Related Stories

Solar Kettle allows for boiling water off the grid

May 23, 2013

( —A company called Contemporary Energy has unveiled a new device it calls the Solar Kettle. It looks very much like a normal coffee thermos, but has flaps on one side that open to allow for collecting ...

Recommended for you

US urged to drop India WTO case on solar

14 hours ago

Environmentalists Wednesday urged the United States to drop plans to haul India to the WTO to open its solar market, saying the action would hurt the fight against climate change.

Is nuclear power the only way to avoid geoengineering?

21 hours ago

"I think one can argue that if we were to follow a strong nuclear energy pathway—as well as doing everything else that we can—then we can solve the climate problem without doing geoengineering." So says Tom Wigley, one ...

Finalists named in Bloomberg European city contest

Apr 23, 2014

Amsterdam wants to create an online game to get unemployed young people engaged in finding jobs across Europe.
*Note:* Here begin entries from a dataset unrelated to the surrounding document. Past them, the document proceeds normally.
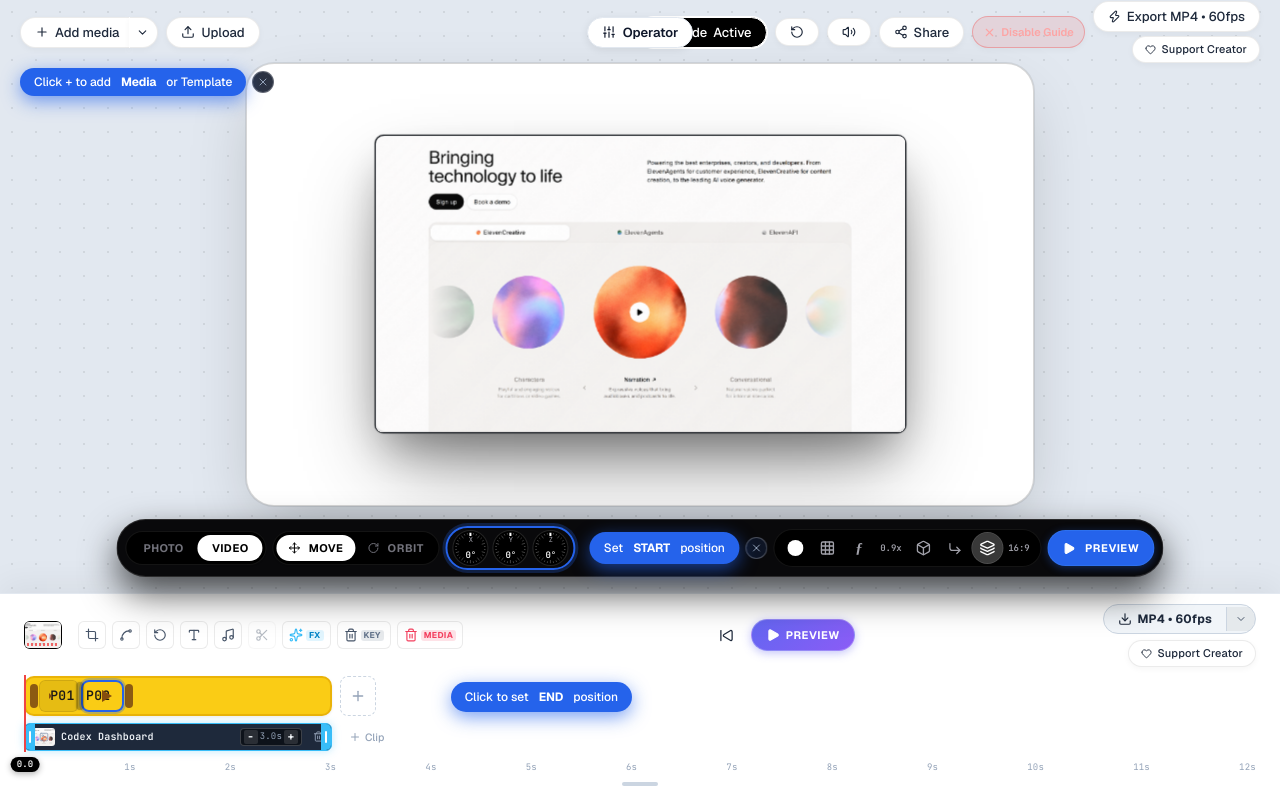
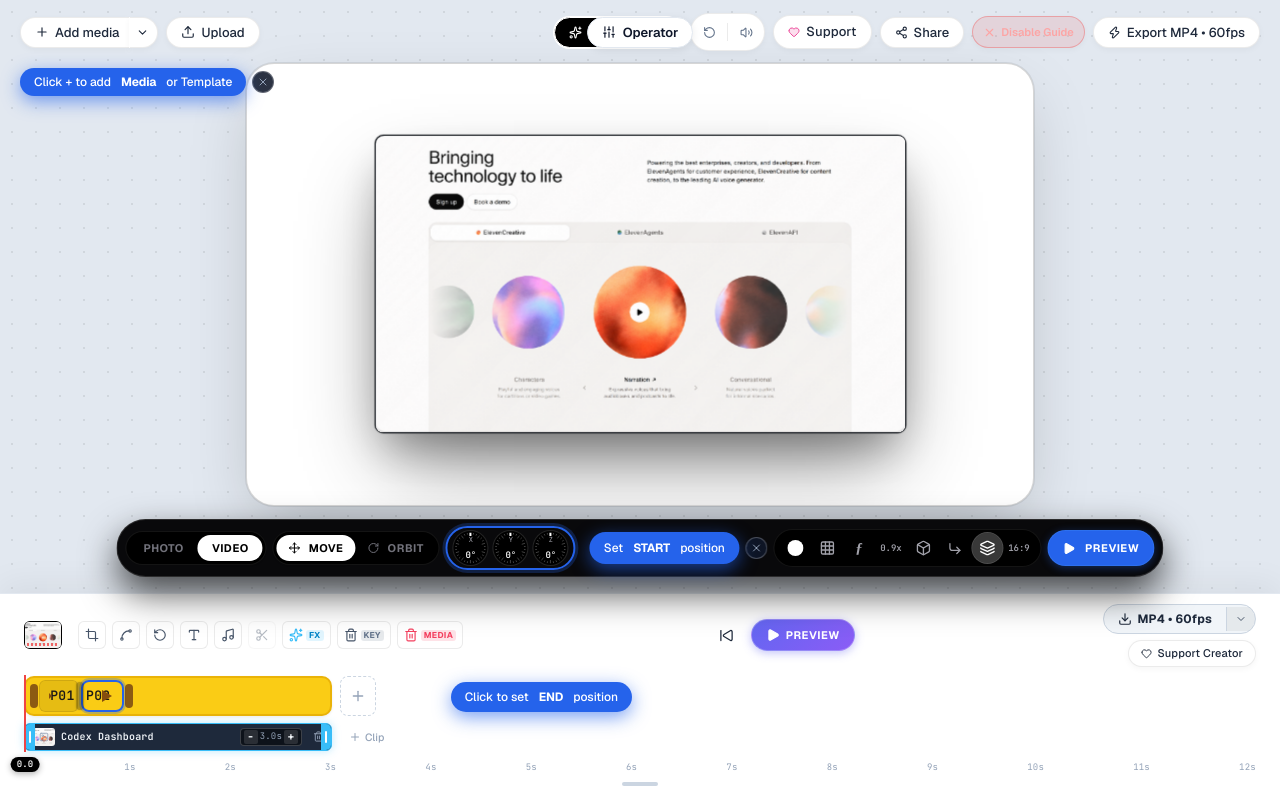
Before and after one commit to Fazzbro/Zetashot, a React (Vite) app: page / in a window 1280 px wide. Built offline with nearby package versions, Linux system fonts and the light colour scheme; a web font is replaced by a local one.

Commit message:
fix(ui): organize top toolbar into unified single-row hierarchy and enhance mobile operations

```diff
--- a/src/App.tsx
+++ b/src/App.tsx
@@ -917,6 +917,24 @@ export function App() {
   const handleShareLink = async () => {
     const url = getShareUrl();
     try {
+      if (typeof navigator !== 'undefined' && typeof navigator.share === 'function') {
+        try {
+          await navigator.share({
+            title: 'Zetashot Studio',
+            text: 'Check out this 3D mockup animation created with Zetashot',
+            url,
+          });
+          setIsCopiedLink(true);
+          setTimeout(() => setIsCopiedLink(false), 2500);
+          return;
+        } catch (shareErr: unknown) {
+          if (shareErr instanceof Error && shareErr.name === 'AbortError') {
+            return;
+          }
+          // Fall through to clipboard copy if share dialog failed
+        }
+      }
+
       if (navigator.clipboard && navigator.clipboard.writeText) {
         await navigator.clipboard.writeText(url);
       } else {
@@ -2649,9 +2667,9 @@ export function App() {
           />
         </div>
 
-        {/* 3. TOP-RIGHT TOOLBAR */}
+        {/* 3. TOP-RIGHT TOOLBAR: Unified Single-Row Hierarchy */}
         <div className="top-right-toolbar">
-          {/* Beginner Guide / Tour Pill (Strict Black & White) */}
+          {/* A. Onboarding / Guide Pill (Tutorial Category) */}
           <button
             type="button"
             className={`top-pill-btn desktop-only-btn ${isGuideOpen ? 'is-active-guide' : ''}`}
@@ -2671,36 +2689,52 @@ export function App() {
             <span className="guide-tour-badge">{isGuideOpen ? 'Active' : 'Start'}</span>
           </button>
 
+          {/* B. Scene & Audio Utilities (Compact Segmented Capsule) */}
+          <div className="top-segmented-capsule desktop-only-btn" role="group" aria-label="Scene and audio utilities">
             <button
               type="button"
-            className="top-pill-btn desktop-only-btn"
+              className="top-segmented-item"
               onClick={handleResetScene}
-            title="Reset scene"
-          >
-            <RotateCcw size={14} />
+              title="Reset scene camera angle"
+              aria-label="Reset scene camera angle"
+            >
+              <RotateCcw size={13} />
             </button>
-
+            <div className="top-segmented-divider" />
             <button
               type="button"
-            className="top-pill-btn desktop-only-btn"
+              className={`top-segmented-item ${!soundEnabled ? 'is-muted' : ''}`}
               onClick={() => setSoundEnabled(!soundEnabled)}
               title={soundEnabled ? 'Mute sounds' : 'Enable sounds'}
-          >
-            {soundEnabled ? <Volume2 size={14} /> : <VolumeX size={14} />}
+              aria-label={soundEnabled ? 'Mute sounds' : 'Enable sounds'}
+            >
+              {soundEnabled ? <Volume2 size={13} /> : <VolumeX size={13} />}
             </button>
-
-          {/* Share Live Link Pill */}
+          </div>
+
+          {/* C. Social & Support Pills (Aligned on Same Horizontal Baseline) */}
+          <a
+            href="https://paypal.me/zetabyteIN"
+            target="_blank"
+            rel="noopener noreferrer"
+            className="top-pill-btn top-support-pill desktop-only-btn"
+            title="Support Creator on PayPal (@zetabyteIN)"
+          >
+            <Heart size={12} className="top-support-heart-icon" />
+            <span>Support</span>
+          </a>
+
           <button
             type="button"
-            className="top-pill-btn desktop-only-btn"
+            className="top-pill-btn top-share-pill desktop-only-btn"
             onClick={handleShareLink}
             title="Share live studio link (https://zetashot.vercel.app)"
           >
-            {isCopiedLink ? <Check size={14} color="#10b981" /> : <Share2 size={14} />}
+            {isCopiedLink ? <Check size={13} color="#10b981" /> : <Share2 size={13} />}
             <span>{isCopiedLink ? 'Copied Link!' : 'Share'}</span>
           </button>
 
-          {/* Direct 1-Click Guide Disable Button (Visible on mobile & desktop whenever guide is active) */}
+          {/* D. Direct 1-Click Guide Disable Button (Visible on mobile & desktop whenever guide is active) */}
           {isGuideOpen && !isMobileGuideDisabled && (
             <button
               type="button"
@@ -2715,8 +2749,7 @@ export function App() {
             </button>
           )}
 
-          {/* Export & Support Creator Group */}
-          <div style={{ display: 'flex', flexDirection: 'column', alignItems: 'flex-end', gap: '4px' }}>
+          {/* E. Primary Export CTA (Standalone, Prominent, Single Row Baseline) */}
           <button
             type="button"
             className="top-pill-btn top-upgrade-btn"
@@ -2735,19 +2768,8 @@ export function App() {
               {isProcessing ? `${exportProgress}%` : 'Export'}
             </span>
           </button>
-            <a
-              href="https://paypal.me/zetabyteIN"
-              target="_blank"
-              rel="noopener noreferrer"
-              className="support-creator-pill-link desktop-only-btn"
-              title="Support Creator on PayPal (@zetabyteIN)"
-            >
-              <Heart size={11} stroke="currentColor" fill="none" />
-              <span>Support Creator</span>
-            </a>
-          </div>
-
-          {/* Mobile Menu Hamburger Button (visible <= 768px) */}
+
+          {/* F. Mobile Menu Hamburger Button (visible <= 768px) */}
           <button
             type="button"
             className="top-pill-btn mobile-menu-toggle-btn"
```
Also changed, not shown: src/styles/uicamera.css. Lines whose indentation alone changed are shown as unchanged.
Schaerbeek, Belgium, envisions using geothermal mapping to give households personalized rundowns of steps to save ...

Bloomberg invests $5M in solar-powered lamp
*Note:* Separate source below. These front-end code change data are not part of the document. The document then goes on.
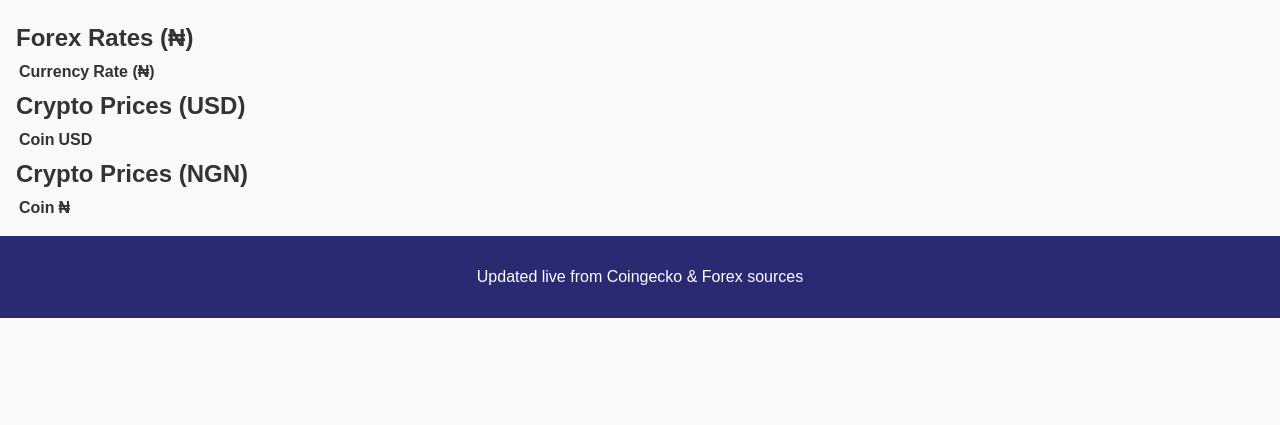
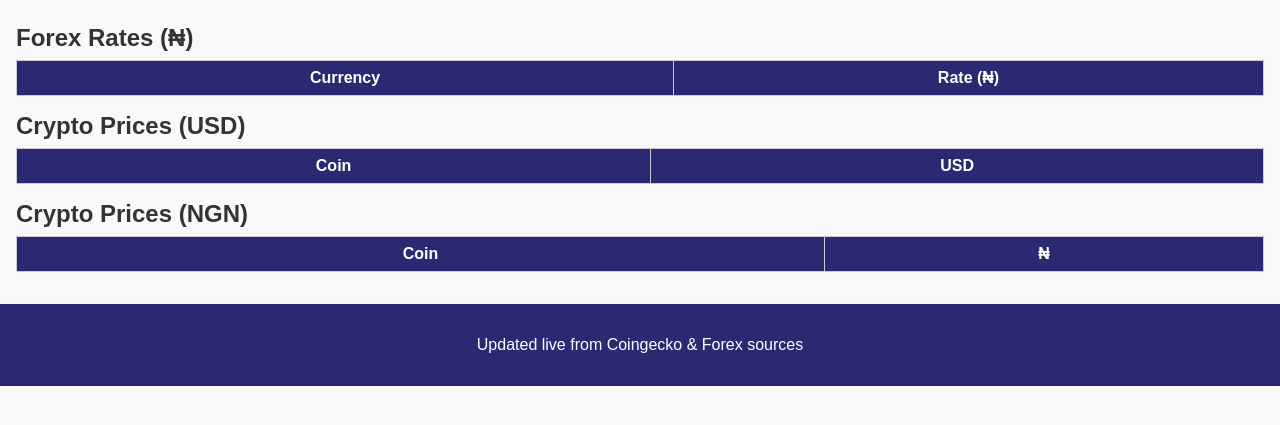
Before and after one commit to Goodguyy/naijarate, a FastAPI app: template templates/index.html in a window 1280 px wide. Shown: the part 86-511 px from the top of the page. Run offline with FastAPI, Linux system fonts and the light colour scheme; the template is opened without the code that fills it, so the values that code supplies are empty.

Commit message:
Update styles.css

```diff
--- a/sources/static/styles.css
+++ b/sources/static/styles.css
@@ -21,9 +21,26 @@ h1, h2 {
     margin: 0.5rem 0;
 }
 
-pre {
-    background-color: #eee;
-    padding: 1rem;
-    border-radius: 5px;
-    overflow-x: auto;
+table {
+    width: 100%;
+    border-collapse: collapse;
+    margin-bottom: 1rem;
 }
+
+table, th, td {
+    border: 1px solid #ccc;
+}
+
+th, td {
+    padding: 0.5rem;
+    text-align: center;
+}
+
+th {
+    background-color: #2a2a72;
+    color: white;
+}
+
+tr:nth-child(even) {
+    background-color: #f2f2f2;
+}
```
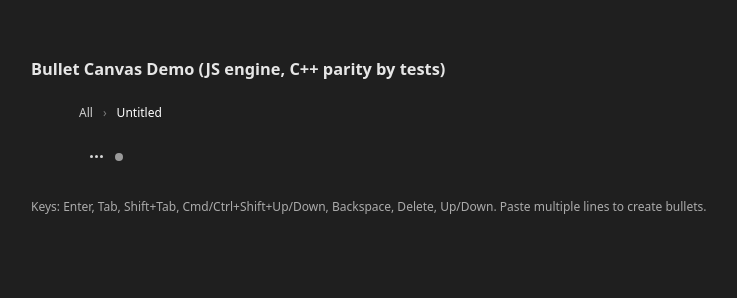
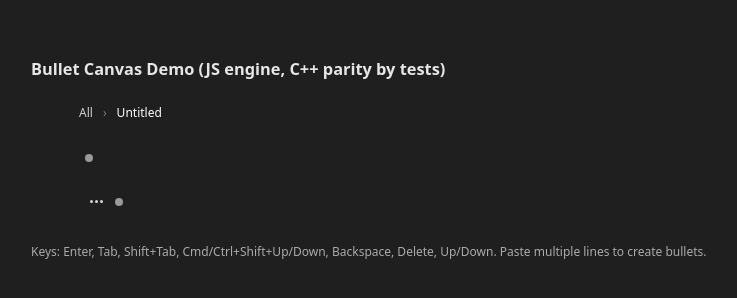
Before and after one commit to nodesman/infinite-clip, a plain HTML site: page web/demo/index.html in a window 1280 px wide. Both pictures are taken after a click on the element 328 px from the left and 156 px from the top of the page. Shown: the whole page, without its empty margins (209-946 px from the left). Drawn offline with Linux system fonts and the light colour scheme.

Commit message:
Drill-down UX: heading for scoped root; Enter on heading creates child; auto-create empty child on drill; breadcrumbs; guide anchors include heading glyph

```diff
--- a/web/demo/demo.js
+++ b/web/demo/demo.js
@@ -39,6 +39,22 @@ function insertEmptySiblingAfter(state, id){
   state.nodes[nid] = { id: nid, parentId: node.parentId, text:'', children: [] };
   const sibs = siblingsRef(state, id); const idx = sibs.indexOf(id); sibs.splice(idx+1,0,nid);
   setFocus(state, nid, 0);
+}
+
+function appendEmptyChild(state, parentId){
+  const nid = newId();
+  state.nodes[nid] = { id: nid, parentId, text:'', children: [] };
+  state.nodes[parentId].children.push(nid);
+  setFocus(state, nid, 0);
+  return nid;
+}
+
+function ensureTrailingEmptyChild(state, parentId){
+  const ch = state.nodes[parentId].children;
+  if (ch.length === 0) return appendEmptyChild(state, parentId);
+  const lastId = ch[ch.length - 1];
+  if ((state.nodes[lastId].text || '').length > 0) return appendEmptyChild(state, parentId);
+  return null;
 }
 
 function splitAtCaret(state, id, caret){
@@ -124,7 +140,29 @@ function render() {
     });
   }
   container.appendChild(bc);
-  (state.scopeRootId ? [state.scopeRootId] : state.rootOrder).forEach(id => renderNode(container, id, 0));
+  if (state.scopeRootId && state.nodes[state.scopeRootId]) {
+    // Heading row for scoped root
+    const hid = state.scopeRootId;
+    const heading = document.createElement('div'); heading.className='heading'; heading.dataset.id = hid;
+    const indentSpacer = document.createElement('div'); indentSpacer.className='indent';
+    const glyph = document.createElement('div'); glyph.className='glyph'; // anchor for guides
+    const htext = document.createElement('div'); htext.className='heading-text'; htext.contentEditable = 'true'; htext.textContent = state.nodes[hid].text || '';
+    heading.appendChild(indentSpacer); heading.appendChild(glyph); heading.appendChild(htext);
+    container.appendChild(heading);
+    // Enter on heading creates a new child and focuses it
+    htext.addEventListener('keydown', (e)=>{
+      if (e.key === 'Enter'){
+        e.preventDefault();
+        const nid = appendEmptyChild(state, hid);
+        renderAndFocus(nid, 0);
+      }
+    });
+    htext.addEventListener('input', ()=>{ state.nodes[hid].text = htext.textContent || ''; });
+    // Render children at depth 0
+    state.nodes[hid].children.forEach(id => renderNode(container, id, 0));
+  } else {
+    state.rootOrder.forEach(id => renderNode(container, id, 0));
+  }
   app.appendChild(container);
   // Defer guide measurement until nodes are in the document
   requestAnimationFrame(drawGuides);
@@ -147,7 +185,12 @@ function renderNode(parent, id, depth){
   parent.appendChild(row);
 
   // Clicking the glyph drills down (promote to scope root)
-  glyph.addEventListener('click', () => { state.scopeRootId = id; render(); });
+  glyph.addEventListener('click', () => {
+    state.scopeRootId = id;
+    const nid = ensureTrailingEmptyChild(state, id);
+    render();
+    if (nid) renderAndFocus(nid, 0);
+  });
 
   // On focus, just update state; do NOT re-render here or we will lose focus
   text.addEventListener('focus', () => { setFocus(state, id, node.text.length); });
@@ -266,7 +309,7 @@ function drawGuides(){
     while (ac) { chain.unshift(ac); ac = state.nodes[ac].parentId; }
     chain.forEach(aid => {
       if (!nextSiblingId(state, aid)) return; // only draw continuation
-      const ag = document.querySelector(`.row[data-id="${aid}"] .glyph`);
+      const ag = document.querySelector(`.row[data-id="${aid}"] .glyph, .heading[data-id="${aid}"] .glyph`);
       if (!ag) return;
       const gr = ag.getBoundingClientRect();
       const centerX = gr.left + gr.width/2 - rowRect.left + GUIDE_OFFSET;
--- a/web/demo/index.html
+++ b/web/demo/index.html
@@ -31,6 +31,10 @@
       .crumb:hover { background: rgba(255,255,255,0.06); }
       .crumb.current { color: #ffffff; cursor: default; }
       .crumb-sep { opacity:0.6; }
+      .heading { display:flex; align-items:center; padding: 10px 10px 4px 10px; margin-left: 0; }
+      .heading .indent { width: var(--root-left-pad); }
+      .heading .glyph { margin-right: var(--glyph-gap); }
+      .heading-text { font-size: 18px; font-weight: 600; outline: none; flex: 1 1 auto; }
       .row { display: flex; align-items: center; padding: 12px 10px; border-radius: 6px; position: relative; }
       .row:hover { background: rgba(255,255,255,0.03); }
       /* Indent guides overlay */
```
Also changed, not shown: test11.jpg (added).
Apr 22, 2014

Former New York Mayor Michael Bloomberg's foundation has announced a $5 million investment in an artsy-looking solar-powered lamp designed for use in off-grid populations in Africa.

User comments : 0

More news stories

SK Hynix posts Q1 surge in net profit

South Korea's SK Hynix Inc said Thursday its first-quarter net profit surged nearly 350 percent from the previous year on a spike in sales of PC memory chips.

FCC to propose pay-for-priority Internet standards

The Federal Communications Commission is set to propose new open Internet rules that would allow content companies to pay for faster delivery over the so-called "last mile" connection to people's homes.

Brazil enacts Internet 'Bill of Rights'

Brazil's president signed into law on Wednesday a "Bill of Rights" for the digital age that aims to protect online privacy and promote the Internet as a public utility by barring telecommunications companies ...

Phase transiting to a new quantum universe

( —Recent insight and discovery of a new class of quantum transition opens the way for a whole new subfield of materials physics and quantum technologies.

Imaging turns a corner

( —Scientists have developed a new microscope which enables a dramatically improved view of biological cells.